Editorial

by Alex Apostolov, Editor-in-Chief

It is a Whole New World

The electric power industry is in the process of transition from protection relays with a limited exchange of binary signals between them to intelligent protection, automation and control systems based on exchange of data sets between multifunctional Intelligent Electronic Devices (IEDs) over communication networks. This requires a change in the mindset and the knowledge base of PAC specialists.

The goal of this issue of the PAC World magazine is to open a discussion on the many questions that this transition is raising. There is a lot of fear, and as usual the fear is of the unknown.
To a great extent this is due to the fact that communications in general and communication networks in particular are something new to most of the specialists in our industry.
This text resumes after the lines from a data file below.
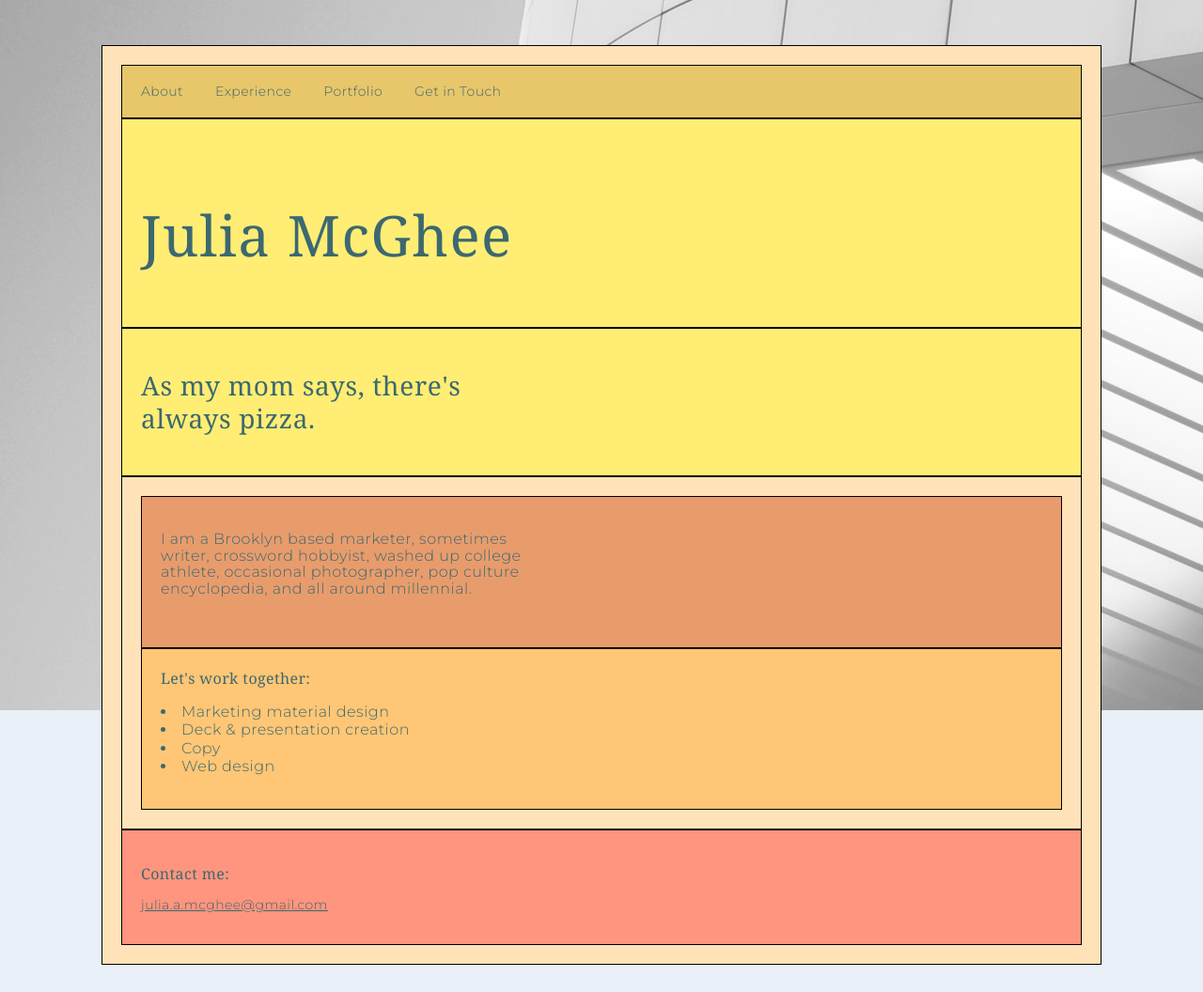
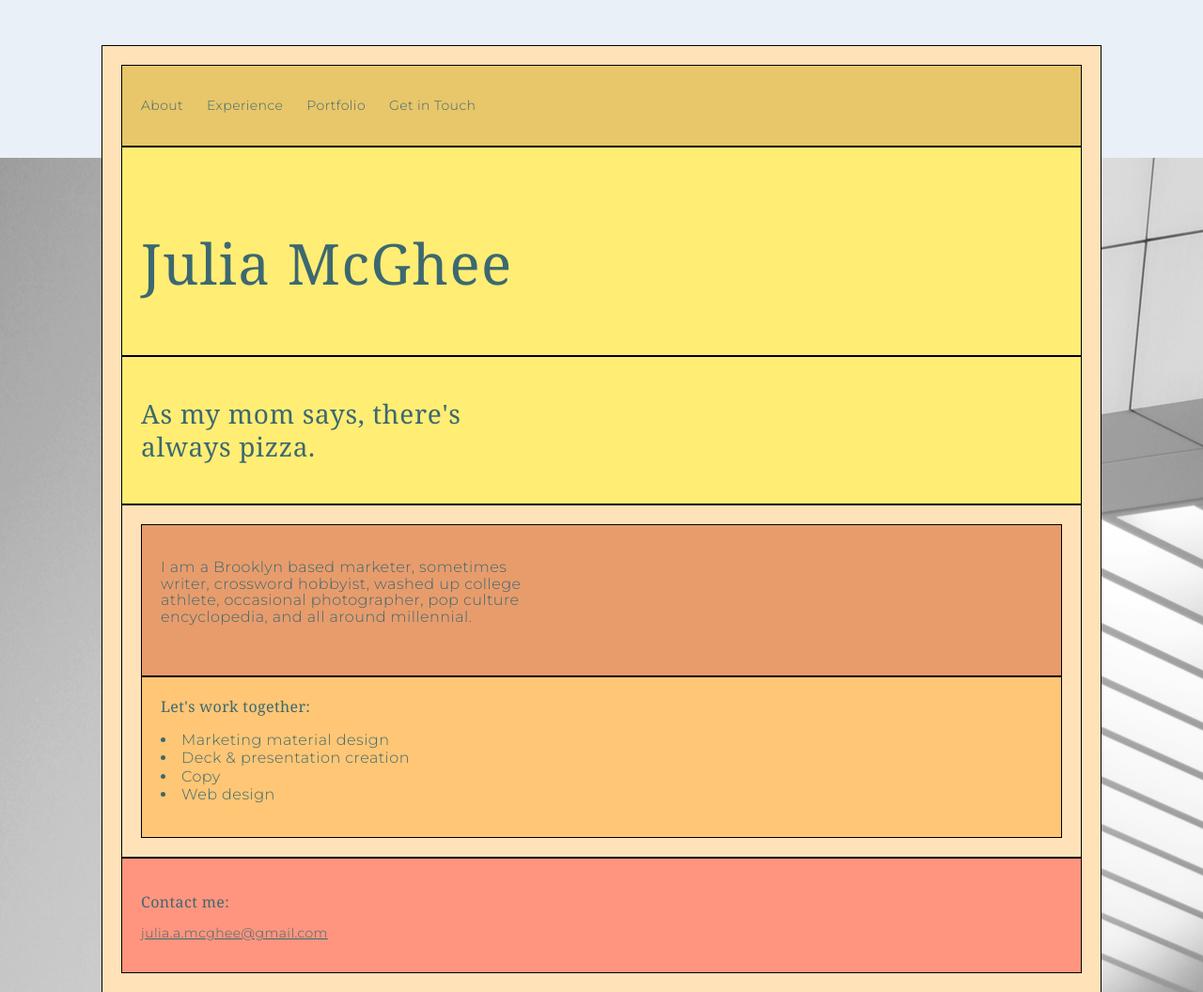
Before and after one commit to juliaamcghee/juliaamcghee.github.io, a plain HTML site: page unit_5/index.html in a window 1280 px wide. Shown: the top 1056 px of the page at 94% size. Before the commit the page ends 1027 px from the top, so only its background shows below. Drawn offline with Linux system fonts and the light colour scheme.

Commit message:
Update style.css

```diff
--- a/unit_5/css/style.css
+++ b/unit_5/css/style.css
@@ -1,8 +1,8 @@
 @import url('https://fonts.googleapis.com/css?family=Montserrat:300,500|Noto+Serif|Playfair+Display&display=swap');
 
 body {
-  height: 600px;
-  max-width: 1200px;
+  height: 100%;
+  width: auto;
   color: #3c6870;
   background-color: #e9f0f7;
   background-image: url("images/getty.png");
@@ -12,13 +12,13 @@ body {
   padding-top: 40px;
   padding-left: 100px;
   padding-right: 100px;
-  padding-bottom: 100px;
+  padding-bottom: 40px;
 }
 
 div.wrapper{
 	border: 1px black solid;
     padding: 20px;
-    margin-bottom: 50px;
+    margin-bottom: 20px;
     background-color: #FFE2B8;
 }
 
@@ -78,7 +78,6 @@ h2{
 	letter-spacing: 0.024em;
 	line-height: 1.25em;
 	max-width: 400px;
-
 }
 
 h3{
@@ -98,6 +97,7 @@ p{
 	max-width: 400px;
 	letter-spacing: 0.03em;
 }
+
 ul{
 	font-family: 'Montserrat', sans-serif;
 	font-size: 16px;
@@ -132,9 +132,12 @@ a.nav{
 }
 
 li.nav {
-  display: inline;
-  text-align: center;
-  padding-right:30px;
+  	float: left;
+}
+
+li a{
+	 display: block;
+ 	 padding: 15px 25px 15px 0px;
 }
 
 p.footer{
```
At the same time they play a key role being in the center of any PAC system. Which leads to questions such as:

  • What technology should we use?
  • What network architecture should we use?
  • Will it meet the functional specification requirements?
  • Will it meet the performance requirements?
  • How reliable is it?
  • Is it protected from cyber attacks?

And there are many, many more questions that each of us can ask.

Our task will be much easier if we live in a simple world with an electric power grid like the one we had in the last century - a grid with a limited number of small, medium and large electric power stations connected to a transmission system delivering power to the users through a radial distribution system supplied only through the substation’s power transformers. Such a grid can reasonably be protected and controlled by devices with limited functionality and communications capabilities.
The price to pay for the large scale penetration of renewable resources at all levels of the electric power grid is that it changes dramatically the behavior of the system under normal and abnormal conditions and requires the use of distributed adaptive PAC systems.

Considering that we need to perform functions of different types and with different performance requirements, we need to develop a system that can meet them in the most efficient way. In the core of such efficient solutions is the communication network.
Developing a communication network is not a simple task. It can ensure that the system will be reliable and secure, while at the same time fast and efficient.

The articles in the magazine cover several important issues that need to be considered when designing, implementing or maintaining a communications based PAC system. They look at communications based digital substations, analyze the communication alternatives for a line differential protection, describe the use of routable IEC 61850 GOOSE messages or talk about the monitoring and testing of communication networks, 
They demonstrate that state-of-the-art communication technology can be used to meet any goals specified by the users of today’s PAC systems.

"A system is a network of interdependent components that work together to try to accomplish the aim of the system. A system must have an aim. Without the aim, there is no system."

W. Edwards Deming

 

Power. Flexible. Easergy.
BeijingSifang June 2016